◆ **EXERCISE REQUIREMENTS**: In how many lines of the material below does the string "html" appear? Answer with a single number.

◆ **DATA SUPPLIED**:
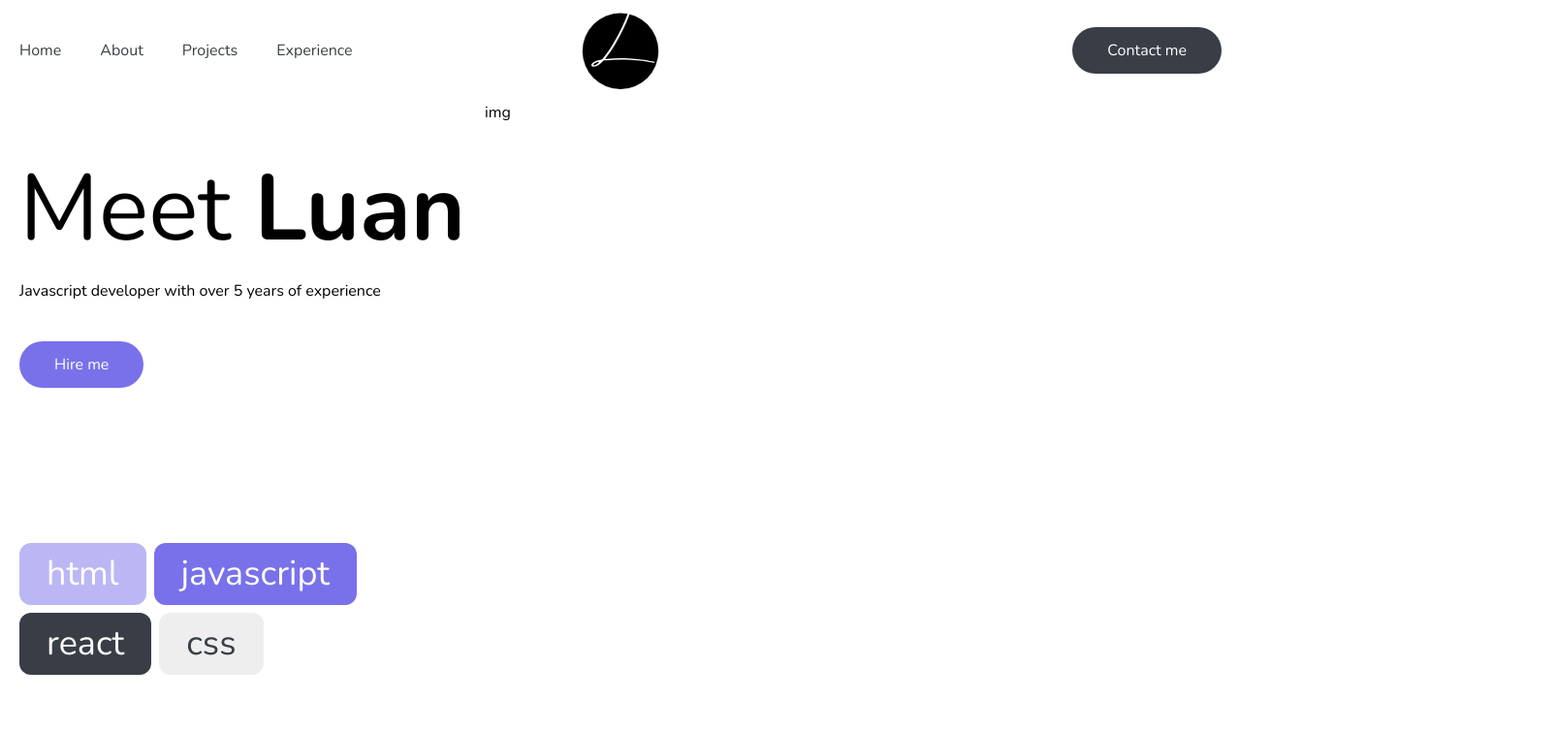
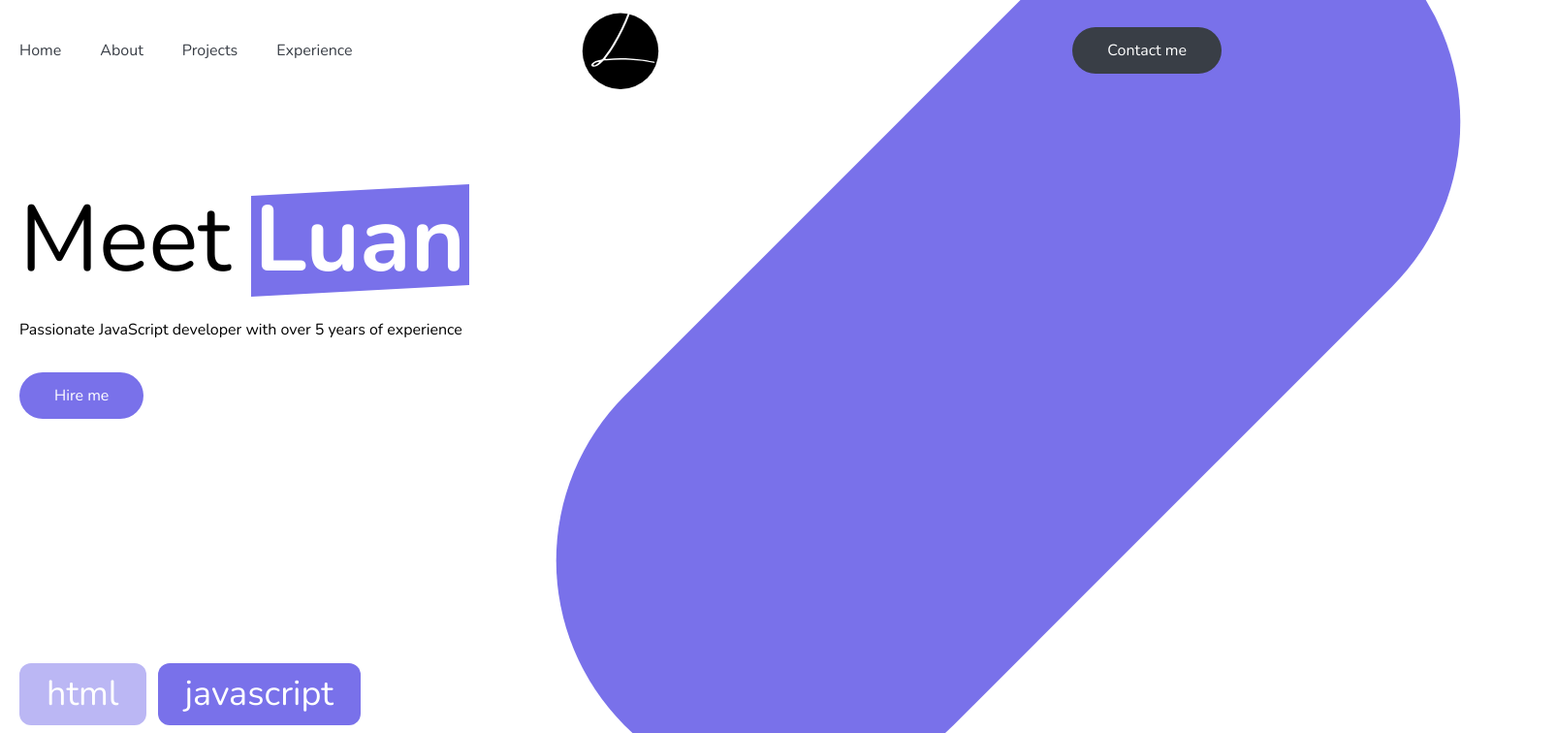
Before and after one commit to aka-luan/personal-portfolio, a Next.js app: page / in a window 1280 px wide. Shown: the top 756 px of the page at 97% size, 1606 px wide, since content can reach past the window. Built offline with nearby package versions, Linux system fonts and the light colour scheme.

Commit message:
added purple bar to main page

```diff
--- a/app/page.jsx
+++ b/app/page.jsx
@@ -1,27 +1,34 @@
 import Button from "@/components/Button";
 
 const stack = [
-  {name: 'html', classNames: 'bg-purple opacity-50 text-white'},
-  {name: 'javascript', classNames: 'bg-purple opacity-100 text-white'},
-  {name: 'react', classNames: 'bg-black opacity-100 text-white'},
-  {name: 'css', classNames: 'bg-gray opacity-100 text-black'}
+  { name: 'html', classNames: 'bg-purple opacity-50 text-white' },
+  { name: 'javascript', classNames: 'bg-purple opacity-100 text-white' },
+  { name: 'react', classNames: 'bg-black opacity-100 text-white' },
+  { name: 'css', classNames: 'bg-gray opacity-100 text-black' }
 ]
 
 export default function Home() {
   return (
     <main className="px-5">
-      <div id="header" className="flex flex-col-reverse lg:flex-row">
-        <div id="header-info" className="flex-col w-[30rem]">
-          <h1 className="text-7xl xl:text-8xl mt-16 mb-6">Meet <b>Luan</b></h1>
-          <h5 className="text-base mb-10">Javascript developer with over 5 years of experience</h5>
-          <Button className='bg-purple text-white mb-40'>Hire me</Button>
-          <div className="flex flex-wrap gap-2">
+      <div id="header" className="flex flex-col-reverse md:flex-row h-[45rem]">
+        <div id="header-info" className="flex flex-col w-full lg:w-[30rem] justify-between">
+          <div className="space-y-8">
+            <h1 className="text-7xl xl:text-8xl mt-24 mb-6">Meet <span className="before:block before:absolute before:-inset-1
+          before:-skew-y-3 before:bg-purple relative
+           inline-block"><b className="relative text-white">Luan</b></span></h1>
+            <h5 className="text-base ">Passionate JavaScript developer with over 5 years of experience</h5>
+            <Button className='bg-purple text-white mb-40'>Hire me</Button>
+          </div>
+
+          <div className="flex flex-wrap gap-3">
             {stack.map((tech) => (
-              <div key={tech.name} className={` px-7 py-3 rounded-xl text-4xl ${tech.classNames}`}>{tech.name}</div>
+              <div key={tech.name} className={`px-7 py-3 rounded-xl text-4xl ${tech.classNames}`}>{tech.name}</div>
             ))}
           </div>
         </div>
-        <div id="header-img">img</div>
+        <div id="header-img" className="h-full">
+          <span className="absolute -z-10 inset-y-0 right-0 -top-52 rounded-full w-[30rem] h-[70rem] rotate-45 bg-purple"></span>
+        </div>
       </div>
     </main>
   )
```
...
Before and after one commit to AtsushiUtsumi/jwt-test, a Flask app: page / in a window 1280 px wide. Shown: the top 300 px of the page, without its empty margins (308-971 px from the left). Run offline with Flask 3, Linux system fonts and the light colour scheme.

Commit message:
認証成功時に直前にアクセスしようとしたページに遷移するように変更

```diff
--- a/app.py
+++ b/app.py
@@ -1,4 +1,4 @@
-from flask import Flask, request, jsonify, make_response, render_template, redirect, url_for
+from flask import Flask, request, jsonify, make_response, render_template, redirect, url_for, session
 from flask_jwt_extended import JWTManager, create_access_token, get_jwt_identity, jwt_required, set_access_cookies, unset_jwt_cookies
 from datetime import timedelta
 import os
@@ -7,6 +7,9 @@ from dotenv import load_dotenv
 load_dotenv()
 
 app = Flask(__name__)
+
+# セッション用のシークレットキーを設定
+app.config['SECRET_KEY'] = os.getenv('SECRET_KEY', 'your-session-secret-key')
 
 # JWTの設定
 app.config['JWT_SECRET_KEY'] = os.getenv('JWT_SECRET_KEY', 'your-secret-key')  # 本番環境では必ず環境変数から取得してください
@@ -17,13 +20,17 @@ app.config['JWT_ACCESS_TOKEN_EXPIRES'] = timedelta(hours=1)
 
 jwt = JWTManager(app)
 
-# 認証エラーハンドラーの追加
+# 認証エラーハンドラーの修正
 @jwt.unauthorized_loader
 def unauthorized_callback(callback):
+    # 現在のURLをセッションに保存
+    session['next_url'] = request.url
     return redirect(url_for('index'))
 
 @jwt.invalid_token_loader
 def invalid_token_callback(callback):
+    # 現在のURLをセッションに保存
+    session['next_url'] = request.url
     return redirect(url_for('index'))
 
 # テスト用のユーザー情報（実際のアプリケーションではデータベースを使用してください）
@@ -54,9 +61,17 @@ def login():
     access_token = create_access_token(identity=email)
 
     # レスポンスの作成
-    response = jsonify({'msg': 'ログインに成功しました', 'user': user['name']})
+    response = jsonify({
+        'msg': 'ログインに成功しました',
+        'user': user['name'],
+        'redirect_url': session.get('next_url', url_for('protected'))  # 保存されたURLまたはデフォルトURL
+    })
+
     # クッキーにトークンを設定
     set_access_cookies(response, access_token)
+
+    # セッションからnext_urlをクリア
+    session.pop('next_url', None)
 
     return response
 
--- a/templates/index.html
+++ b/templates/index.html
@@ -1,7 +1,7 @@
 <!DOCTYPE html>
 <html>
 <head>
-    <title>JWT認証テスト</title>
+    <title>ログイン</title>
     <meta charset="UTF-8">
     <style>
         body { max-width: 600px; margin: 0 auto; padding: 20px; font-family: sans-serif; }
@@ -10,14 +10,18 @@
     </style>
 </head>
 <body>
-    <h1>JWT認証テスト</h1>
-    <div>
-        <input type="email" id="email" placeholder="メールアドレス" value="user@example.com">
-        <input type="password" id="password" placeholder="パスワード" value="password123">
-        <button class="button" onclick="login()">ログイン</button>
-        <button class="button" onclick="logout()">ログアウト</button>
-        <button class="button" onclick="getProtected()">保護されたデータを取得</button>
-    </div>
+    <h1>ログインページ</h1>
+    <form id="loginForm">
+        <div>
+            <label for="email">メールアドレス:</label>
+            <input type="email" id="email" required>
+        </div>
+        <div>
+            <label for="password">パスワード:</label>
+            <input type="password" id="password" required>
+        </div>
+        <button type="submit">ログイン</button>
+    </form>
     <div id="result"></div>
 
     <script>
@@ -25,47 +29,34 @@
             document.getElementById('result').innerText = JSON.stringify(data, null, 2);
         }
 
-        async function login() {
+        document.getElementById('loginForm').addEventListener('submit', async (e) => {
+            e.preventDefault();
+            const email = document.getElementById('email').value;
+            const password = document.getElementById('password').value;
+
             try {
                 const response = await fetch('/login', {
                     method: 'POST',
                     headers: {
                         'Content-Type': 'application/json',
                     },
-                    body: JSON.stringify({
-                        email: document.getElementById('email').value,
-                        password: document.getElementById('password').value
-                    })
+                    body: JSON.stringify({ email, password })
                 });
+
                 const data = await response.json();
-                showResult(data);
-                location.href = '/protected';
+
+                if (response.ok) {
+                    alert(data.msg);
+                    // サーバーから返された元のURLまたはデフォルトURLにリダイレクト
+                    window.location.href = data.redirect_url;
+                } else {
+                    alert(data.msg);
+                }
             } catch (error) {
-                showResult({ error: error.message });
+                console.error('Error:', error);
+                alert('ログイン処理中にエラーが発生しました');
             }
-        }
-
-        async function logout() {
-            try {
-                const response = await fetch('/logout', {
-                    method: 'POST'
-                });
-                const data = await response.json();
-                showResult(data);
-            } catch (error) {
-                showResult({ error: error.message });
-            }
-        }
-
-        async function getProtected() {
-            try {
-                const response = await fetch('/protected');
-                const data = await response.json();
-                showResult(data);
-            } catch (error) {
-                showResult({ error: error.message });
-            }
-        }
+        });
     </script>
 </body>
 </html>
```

◆ **RESULT FOR THIS EXERCISE**: 7